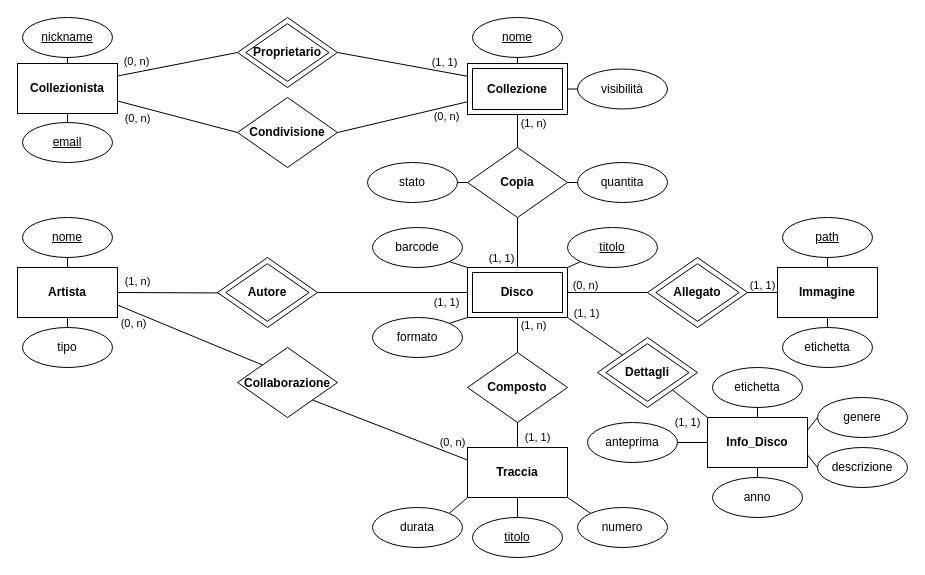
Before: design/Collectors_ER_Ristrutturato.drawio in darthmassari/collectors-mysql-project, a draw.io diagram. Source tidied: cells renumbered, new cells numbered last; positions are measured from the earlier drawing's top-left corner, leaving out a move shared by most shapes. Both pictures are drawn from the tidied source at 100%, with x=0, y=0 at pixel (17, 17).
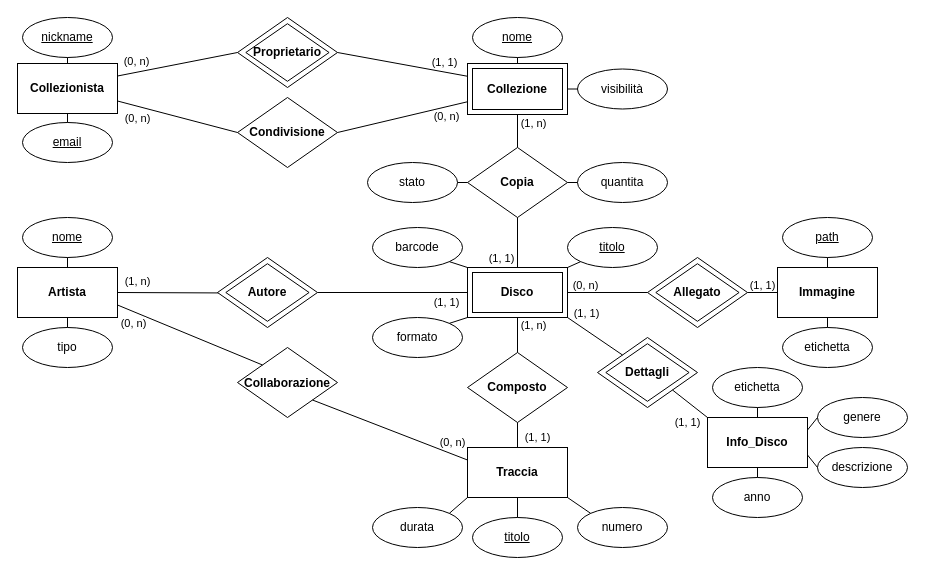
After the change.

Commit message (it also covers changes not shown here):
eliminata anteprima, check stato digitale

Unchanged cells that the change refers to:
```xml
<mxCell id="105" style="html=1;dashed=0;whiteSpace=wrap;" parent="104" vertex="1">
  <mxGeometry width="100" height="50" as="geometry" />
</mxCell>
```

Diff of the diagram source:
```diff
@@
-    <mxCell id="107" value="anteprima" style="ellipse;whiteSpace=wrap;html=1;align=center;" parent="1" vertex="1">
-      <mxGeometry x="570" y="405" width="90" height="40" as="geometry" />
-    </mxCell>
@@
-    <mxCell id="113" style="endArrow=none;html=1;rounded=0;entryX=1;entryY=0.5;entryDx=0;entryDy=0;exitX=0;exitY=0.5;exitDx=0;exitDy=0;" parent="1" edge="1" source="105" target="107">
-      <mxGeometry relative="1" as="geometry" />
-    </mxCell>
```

----------

All of the entries above are to be written out exactly, with no pictures.

Before: design/Collectors_ER_Ristrutturato.drawio in darthmassari/collectors-mysql-project, a draw.io diagram. Source tidied: cells renumbered, new cells numbered last; positions are measured from the earlier drawing's top-left corner, leaving out a move shared by most shapes. Both pictures are drawn from the tidied source at 100%, with x=0, y=0 at pixel (17, 17).
After the change.

Commit message (it also covers changes not shown here):
eliminata anteprima, check stato digitale

Unchanged cells that the change refers to:
```xml
<mxCell id="105" style="html=1;dashed=0;whiteSpace=wrap;" parent="104" vertex="1">
  <mxGeometry width="100" height="50" as="geometry" />
</mxCell>
```

Diff of the diagram source:
```diff
@@
-    <mxCell id="107" value="anteprima" style="ellipse;whiteSpace=wrap;html=1;align=center;" parent="1" vertex="1">
-      <mxGeometry x="570" y="405" width="90" height="40" as="geometry" />
-    </mxCell>
@@
-    <mxCell id="113" style="endArrow=none;html=1;rounded=0;entryX=1;entryY=0.5;entryDx=0;entryDy=0;exitX=0;exitY=0.5;exitDx=0;exitDy=0;" parent="1" edge="1" source="105" target="107">
-      <mxGeometry relative="1" as="geometry" />
-    </mxCell>
```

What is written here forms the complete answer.